Which lines of the data contain the string "caption"? Copy every one.
BEGIN Supplied data
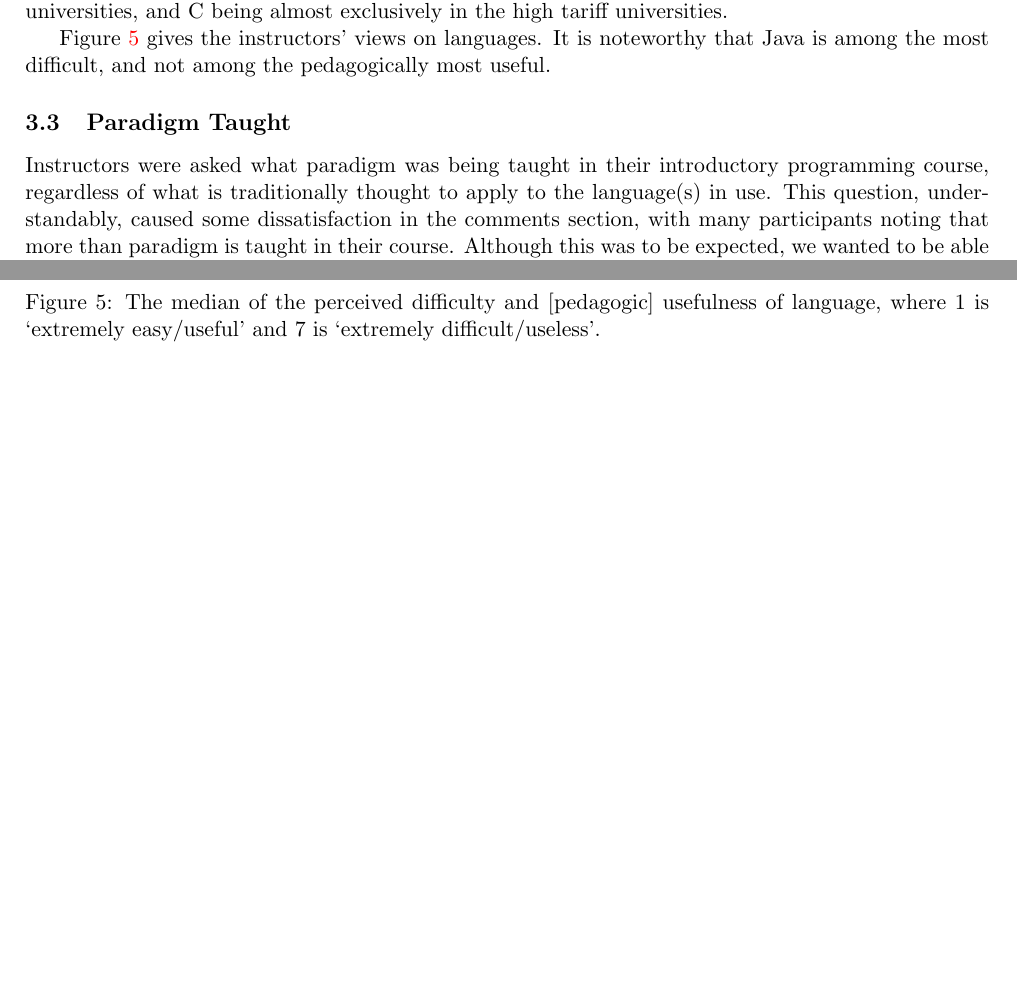
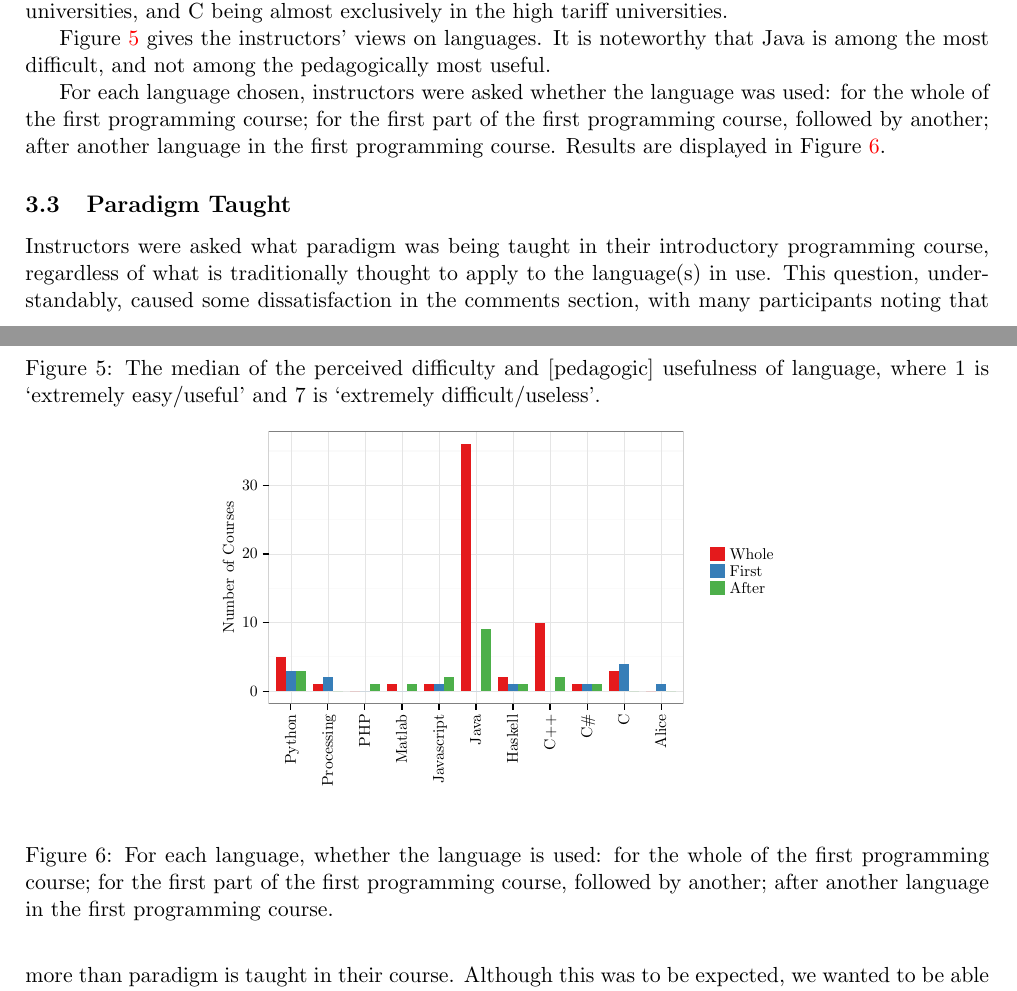
Before and after one commit to tomcrick/SIGCSE2017, a LaTeX paper (sigcse2017fullreport.tex, which reads plots/timingLanguagesWide.tex): two parts of pages 5 and 6 of 13 before the commit and two parts of pages 5 and 6 of 14 after it, joined at a grey line, cut so that both start at the same text, the shorter picture padded with empty space. Compiled offline with pdfLaTeX.

Commit message:
added timing plot

```diff
--- /dev/null
+++ b/plots/timingLanguagesWide.tex
@@ -0,0 +1,319 @@
+% Created by tikzDevice version 0.10.1 on 2016-09-02 12:02:26
+% !TEX encoding = UTF-8 Unicode
+\begin{tikzpicture}[x=1pt,y=1pt]
+\definecolor{fillColor}{RGB}{255,255,255}
+\path[use as bounding box,fill=fillColor,fill opacity=0.00] (0,0) rectangle (289.08,180.67);
+\begin{scope}
+\path[clip] (  0.00,  0.00) rectangle (289.08,180.67);
+\definecolor{drawColor}{RGB}{255,255,255}
+\definecolor{fillColor}{RGB}{255,255,255}
+
+\path[draw=drawColor,line width= 0.6pt,line join=round,line cap=round,fill=fillColor] (  0.00,  0.00) rectangle (289.08,180.68);
+\end{scope}
+\begin{scope}
+\path[clip] ( 24.76, 44.28) rectangle (232.93,180.67);
+\definecolor{fillColor}{RGB}{255,255,255}
+
+\path[fill=fillColor] ( 24.76, 44.28) rectangle (232.93,180.67);
+\definecolor{drawColor}{gray}{0.98}
+
+\path[draw=drawColor,line width= 0.6pt,line join=round] ( 24.76, 67.70) --
+	(232.93, 67.70);
+
+\path[draw=drawColor,line width= 0.6pt,line join=round] ( 24.76,102.15) --
+	(232.93,102.15);
+
+\path[draw=drawColor,line width= 0.6pt,line join=round] ( 24.76,136.59) --
+	(232.93,136.59);
+
+\path[draw=drawColor,line width= 0.6pt,line join=round] ( 24.76,171.03) --
+	(232.93,171.03);
+\definecolor{drawColor}{gray}{0.90}
+
+\path[draw=drawColor,line width= 0.2pt,line join=round] ( 24.76, 50.48) --
+	(232.93, 50.48);
+
+\path[draw=drawColor,line width= 0.2pt,line join=round] ( 24.76, 84.92) --
+	(232.93, 84.92);
+
+\path[draw=drawColor,line width= 0.2pt,line join=round] ( 24.76,119.37) --
+	(232.93,119.37);
+
+\path[draw=drawColor,line width= 0.2pt,line join=round] ( 24.76,153.81) --
+	(232.93,153.81);
+
+\path[draw=drawColor,line width= 0.2pt,line join=round] ( 35.91, 44.28) --
+	( 35.91,180.67);
+
+\path[draw=drawColor,line width= 0.2pt,line join=round] ( 54.50, 44.28) --
+	( 54.50,180.67);
+
+\path[draw=drawColor,line width= 0.2pt,line join=round] ( 73.08, 44.28) --
+	( 73.08,180.67);
+
+\path[draw=drawColor,line width= 0.2pt,line join=round] ( 91.67, 44.28) --
+	( 91.67,180.67);
+
+\path[draw=drawColor,line width= 0.2pt,line join=round] (110.26, 44.28) --
+	(110.26,180.67);
+
+\path[draw=drawColor,line width= 0.2pt,line join=round] (128.85, 44.28) --
+	(128.85,180.67);
+
+\path[draw=drawColor,line width= 0.2pt,line join=round] (147.43, 44.28) --
+	(147.43,180.67);
+
+\path[draw=drawColor,line width= 0.2pt,line join=round] (166.02, 44.28) --
+	(166.02,180.67);
+
+\path[draw=drawColor,line width= 0.2pt,line join=round] (184.61, 44.28) --
+	(184.61,180.67);
+
+\path[draw=drawColor,line width= 0.2pt,line join=round] (203.20, 44.28) --
+	(203.20,180.67);
+
+\path[draw=drawColor,line width= 0.2pt,line join=round] (221.78, 44.28) --
+	(221.78,180.67);
+\definecolor{fillColor}{RGB}{228,26,28}
+
+\path[fill=fillColor] ( 28.47, 50.48) rectangle ( 33.43, 67.70);
+\definecolor{fillColor}{RGB}{55,126,184}
+
+\path[fill=fillColor] ( 33.43, 50.48) rectangle ( 38.39, 60.81);
+\definecolor{fillColor}{RGB}{77,175,74}
+
+\path[fill=fillColor] ( 38.39, 50.48) rectangle ( 43.34, 60.81);
+\definecolor{fillColor}{RGB}{228,26,28}
+
+\path[fill=fillColor] ( 47.06, 50.48) rectangle ( 52.02, 53.93);
+\definecolor{fillColor}{RGB}{55,126,184}
+
+\path[fill=fillColor] ( 52.02, 50.48) rectangle ( 56.98, 57.37);
+\definecolor{fillColor}{RGB}{77,175,74}
+
+\path[fill=fillColor] ( 56.98, 50.48) rectangle ( 61.93, 50.48);
+\definecolor{fillColor}{RGB}{228,26,28}
+
+\path[fill=fillColor] ( 65.65, 50.48) rectangle ( 70.61, 50.48);
+\definecolor{fillColor}{RGB}{55,126,184}
+
+\path[fill=fillColor] ( 70.61, 50.48) rectangle ( 75.56, 50.48);
+\definecolor{fillColor}{RGB}{77,175,74}
+
+\path[fill=fillColor] ( 75.56, 50.48) rectangle ( 80.52, 53.93);
+\definecolor{fillColor}{RGB}{228,26,28}
+
+\path[fill=fillColor] ( 84.24, 50.48) rectangle ( 89.19, 53.93);
+\definecolor{fillColor}{RGB}{55,126,184}
+
+\path[fill=fillColor] ( 89.19, 50.48) rectangle ( 94.15, 50.48);
+\definecolor{fillColor}{RGB}{77,175,74}
+
+\path[fill=fillColor] ( 94.15, 50.48) rectangle ( 99.11, 53.93);
+\definecolor{fillColor}{RGB}{228,26,28}
+
+\path[fill=fillColor] (102.82, 50.48) rectangle (107.78, 53.93);
+\definecolor{fillColor}{RGB}{55,126,184}
+
+\path[fill=fillColor] (107.78, 50.48) rectangle (112.74, 53.93);
+\definecolor{fillColor}{RGB}{77,175,74}
+
+\path[fill=fillColor] (112.74, 50.48) rectangle (117.69, 57.37);
+\definecolor{fillColor}{RGB}{228,26,28}
+
+\path[fill=fillColor] (121.41, 50.48) rectangle (126.37,174.48);
+\definecolor{fillColor}{RGB}{55,126,184}
+
+\path[fill=fillColor] (126.37, 50.48) rectangle (131.32, 50.48);
+\definecolor{fillColor}{RGB}{77,175,74}
+
+\path[fill=fillColor] (131.32, 50.48) rectangle (136.28, 81.48);
+\definecolor{fillColor}{RGB}{228,26,28}
+
+\path[fill=fillColor] (140.00, 50.48) rectangle (144.95, 57.37);
+\definecolor{fillColor}{RGB}{55,126,184}
+
+\path[fill=fillColor] (144.95, 50.48) rectangle (149.91, 53.93);
+\definecolor{fillColor}{RGB}{77,175,74}
+
+\path[fill=fillColor] (149.91, 50.48) rectangle (154.87, 53.93);
+\definecolor{fillColor}{RGB}{228,26,28}
+
+\path[fill=fillColor] (158.59, 50.48) rectangle (163.54, 84.92);
+\definecolor{fillColor}{RGB}{55,126,184}
+
+\path[fill=fillColor] (163.54, 50.48) rectangle (168.50, 50.48);
+\definecolor{fillColor}{RGB}{77,175,74}
+
+\path[fill=fillColor] (168.50, 50.48) rectangle (173.46, 57.37);
+\definecolor{fillColor}{RGB}{228,26,28}
+
+\path[fill=fillColor] (177.17, 50.48) rectangle (182.13, 53.93);
+\definecolor{fillColor}{RGB}{55,126,184}
+
+\path[fill=fillColor] (182.13, 50.48) rectangle (187.09, 53.93);
+\definecolor{fillColor}{RGB}{77,175,74}
+
+\path[fill=fillColor] (187.09, 50.48) rectangle (192.04, 53.93);
+\definecolor{fillColor}{RGB}{228,26,28}
+
+\path[fill=fillColor] (195.76, 50.48) rectangle (200.72, 60.81);
+\definecolor{fillColor}{RGB}{55,126,184}
+
+\path[fill=fillColor] (200.72, 50.48) rectangle (205.67, 64.26);
+\definecolor{fillColor}{RGB}{77,175,74}
+
+\path[fill=fillColor] (205.67, 50.48) rectangle (210.63, 50.48);
+\definecolor{fillColor}{RGB}{228,26,28}
+
+\path[fill=fillColor] (214.35, 50.48) rectangle (219.30, 50.48);
+\definecolor{fillColor}{RGB}{55,126,184}
+
+\path[fill=fillColor] (219.30, 50.48) rectangle (224.26, 53.93);
+\definecolor{fillColor}{RGB}{77,175,74}
+
+\path[fill=fillColor] (224.26, 50.48) rectangle (229.22, 50.48);
+\definecolor{drawColor}{gray}{0.50}
+
+\path[draw=drawColor,line width= 0.6pt,line join=round,line cap=round] ( 24.76, 44.28) rectangle (232.93,180.67);
+\end{scope}
+\begin{scope}
+\path[clip] (  0.00,  0.00) rectangle (289.08,180.67);
+\definecolor{drawColor}{RGB}{0,0,0}
+
+\node[text=drawColor,anchor=base east,inner sep=0pt, outer sep=0pt, scale=  0.72] at ( 19.36, 48.00) {0};
+
+\node[text=drawColor,anchor=base east,inner sep=0pt, outer sep=0pt, scale=  0.72] at ( 19.36, 82.45) {10};
+
+\node[text=drawColor,anchor=base east,inner sep=0pt, outer sep=0pt, scale=  0.72] at ( 19.36,116.89) {20};
+
+\node[text=drawColor,anchor=base east,inner sep=0pt, outer sep=0pt, scale=  0.72] at ( 19.36,151.33) {30};
+\end{scope}
+\begin{scope}
+\path[clip] (  0.00,  0.00) rectangle (289.08,180.67);
+\definecolor{drawColor}{RGB}{0,0,0}
+
+\path[draw=drawColor,line width= 0.6pt,line join=round] ( 21.76, 50.48) --
+	( 24.76, 50.48);
+
+\path[draw=drawColor,line width= 0.6pt,line join=round] ( 21.76, 84.92) --
+	( 24.76, 84.92);
+
+\path[draw=drawColor,line width= 0.6pt,line join=round] ( 21.76,119.37) --
+	( 24.76,119.37);
+
+\path[draw=drawColor,line width= 0.6pt,line join=round] ( 21.76,153.81) --
+	( 24.76,153.81);
+\end{scope}
+\begin{scope}
+\path[clip] (  0.00,  0.00) rectangle (289.08,180.67);
+\definecolor{drawColor}{RGB}{0,0,0}
+
+\path[draw=drawColor,line width= 0.6pt,line join=round] ( 35.91, 41.28) --
+	( 35.91, 44.28);
+
+\path[draw=drawColor,line width= 0.6pt,line join=round] ( 54.50, 41.28) --
+	( 54.50, 44.28);
+
+\path[draw=drawColor,line width= 0.6pt,line join=round] ( 73.08, 41.28) --
+	( 73.08, 44.28);
+
+\path[draw=drawColor,line width= 0.6pt,line join=round] ( 91.67, 41.28) --
+	( 91.67, 44.28);
+
+\path[draw=drawColor,line width= 0.6pt,line join=round] (110.26, 41.28) --
+	(110.26, 44.28);
+
+\path[draw=drawColor,line width= 0.6pt,line join=round] (128.85, 41.28) --
+	(128.85, 44.28);
+
+\path[draw=drawColor,line width= 0.6pt,line join=round] (147.43, 41.28) --
+	(147.43, 44.28);
+
+\path[draw=drawColor,line width= 0.6pt,line join=round] (166.02, 41.28) --
+	(166.02, 44.28);
+
+\path[draw=drawColor,line width= 0.6pt,line join=round] (184.61, 41.28) --
+	(184.61, 44.28);
+
+\path[draw=drawColor,line width= 0.6pt,line join=round] (203.20, 41.28) --
+	(203.20, 44.28);
+
+\path[draw=drawColor,line width= 0.6pt,line join=round] (221.78, 41.28) --
+	(221.78, 44.28);
+\end{scope}
+\begin{scope}
+\path[clip] (  0.00,  0.00) rectangle (289.08,180.67);
+\definecolor{drawColor}{RGB}{0,0,0}
+
+\node[text=drawColor,rotate= 90.00,anchor=base east,inner sep=0pt, outer sep=0pt, scale=  0.72] at ( 38.39, 38.88) {Python};
+
+\node[text=drawColor,rotate= 90.00,anchor=base east,inner sep=0pt, outer sep=0pt, scale=  0.72] at ( 56.98, 38.88) {Processing};
+
+\node[text=drawColor,rotate= 90.00,anchor=base east,inner sep=0pt, outer sep=0pt, scale=  0.72] at ( 75.56, 38.88) {PHP};
+
+\node[text=drawColor,rotate= 90.00,anchor=base east,inner sep=0pt, outer sep=0pt, scale=  0.72] at ( 94.15, 38.88) {Matlab};
+
+\node[text=drawColor,rotate= 90.00,anchor=base east,inner sep=0pt, outer sep=0pt, scale=  0.72] at (112.74, 38.88) {Javascript};
+
+\node[text=drawColor,rotate= 90.00,anchor=base east,inner sep=0pt, outer sep=0pt, scale=  0.72] at (131.33, 38.88) {Java};
+
+\node[text=drawColor,rotate= 90.00,anchor=base east,inner sep=0pt, outer sep=0pt, scale=  0.72] at (149.91, 38.88) {Haskell};
+
+\node[text=drawColor,rotate= 90.00,anchor=base east,inner sep=0pt, outer sep=0pt, scale=  0.72] at (168.50, 38.88) {C++};
+
+\node[text=drawColor,rotate= 90.00,anchor=base east,inner sep=0pt, outer sep=0pt, scale=  0.72] at (187.09, 38.88) {C\#};
+
+\node[text=drawColor,rotate= 90.00,anchor=base east,inner sep=0pt, outer sep=0pt, scale=  0.72] at (205.67, 38.88) {C};
+
+\node[text=drawColor,rotate= 90.00,anchor=base east,inner sep=0pt, outer sep=0pt, scale=  0.72] at (224.26, 38.88) {Alice};
+\end{scope}
+\begin{scope}
+\path[clip] (  0.00,  0.00) rectangle (289.08,180.67);
+\definecolor{drawColor}{RGB}{0,0,0}
+
+\node[text=drawColor,rotate= 90.00,anchor=base,inner sep=0pt, outer sep=0pt, scale=  0.72] at (  7.36,112.48) {Number of Courses};
+\end{scope}
+\begin{scope}
+\path[clip] (  0.00,  0.00) rectangle (289.08,180.67);
+\definecolor{fillColor}{RGB}{255,255,255}
+
+\path[fill=fillColor] (241.47, 93.60) rectangle (280.54,131.36);
+\end{scope}
+\begin{scope}
+\path[clip] (  0.00,  0.00) rectangle (289.08,180.67);
+\definecolor{fillColor}{RGB}{228,26,28}
+
+\path[fill=fillColor] (246.45,115.65) rectangle (253.56,122.76);
+\end{scope}
+\begin{scope}
+\path[clip] (  0.00,  0.00) rectangle (289.08,180.67);
+\definecolor{fillColor}{RGB}{55,126,184}
+
+\path[fill=fillColor] (246.45,107.12) rectangle (253.56,114.23);
+\end{scope}
+\begin{scope}
+\path[clip] (  0.00,  0.00) rectangle (289.08,180.67);
+\definecolor{fillColor}{RGB}{77,175,74}
+
+\path[fill=fillColor] (246.45, 98.58) rectangle (253.56,105.69);
+\end{scope}
+\begin{scope}
+\path[clip] (  0.00,  0.00) rectangle (289.08,180.67);
+\definecolor{drawColor}{RGB}{0,0,0}
+
+\node[text=drawColor,anchor=base west,inner sep=0pt, outer sep=0pt, scale=  0.72] at (256.08,116.73) {Whole};
+\end{scope}
+\begin{scope}
+\path[clip] (  0.00,  0.00) rectangle (289.08,180.67);
+\definecolor{drawColor}{RGB}{0,0,0}
+
+\node[text=drawColor,anchor=base west,inner sep=0pt, outer sep=0pt, scale=  0.72] at (256.08,108.19) {First};
+\end{scope}
+\begin{scope}
+\path[clip] (  0.00,  0.00) rectangle (289.08,180.67);
+\definecolor{drawColor}{RGB}{0,0,0}
+
+\node[text=drawColor,anchor=base west,inner sep=0pt, outer sep=0pt, scale=  0.72] at (256.08, 99.66) {After};
+\end{scope}
+\end{tikzpicture}
--- a/sigcse2017fullreport.tex
+++ b/sigcse2017fullreport.tex
@@ -360,6 +360,16 @@ pedagogically most useful.
 \label{fig:utility}}
 \end{figure}
 
+For each language chosen, instructors were asked whether the language was used: for the whole of the first programming course; for the first part of the first programming course, followed by another; after another language in the first programming course. Results are displayed in Figure~\ref{fig:timing}.
+
+\begin{figure}[ht]
+\begin{center}
+\subimport{plots/}{timingLanguagesWide.tex}
+\end{center}
+\caption{For each language, whether the language is used: for the whole of the first programming course; for the first part of the first programming course, followed by another; after another language in the first programming course.
+\label{fig:timing}}
+\end{figure}
+
 % \begin{table}[ht]
 % \centering
 % \caption{The main paradigm in use in the first programming course.}
```
Also changed, not shown: sigcse2017fullreport.pdf.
END Supplied data
§ **Answer for the task**:
+\caption{For each language, whether the language is used: for the whole of the first programming course; for the first part of the first programming course, followed by another; after another language in the first programming course.
 % \caption{The main paradigm in use in the first programming course.}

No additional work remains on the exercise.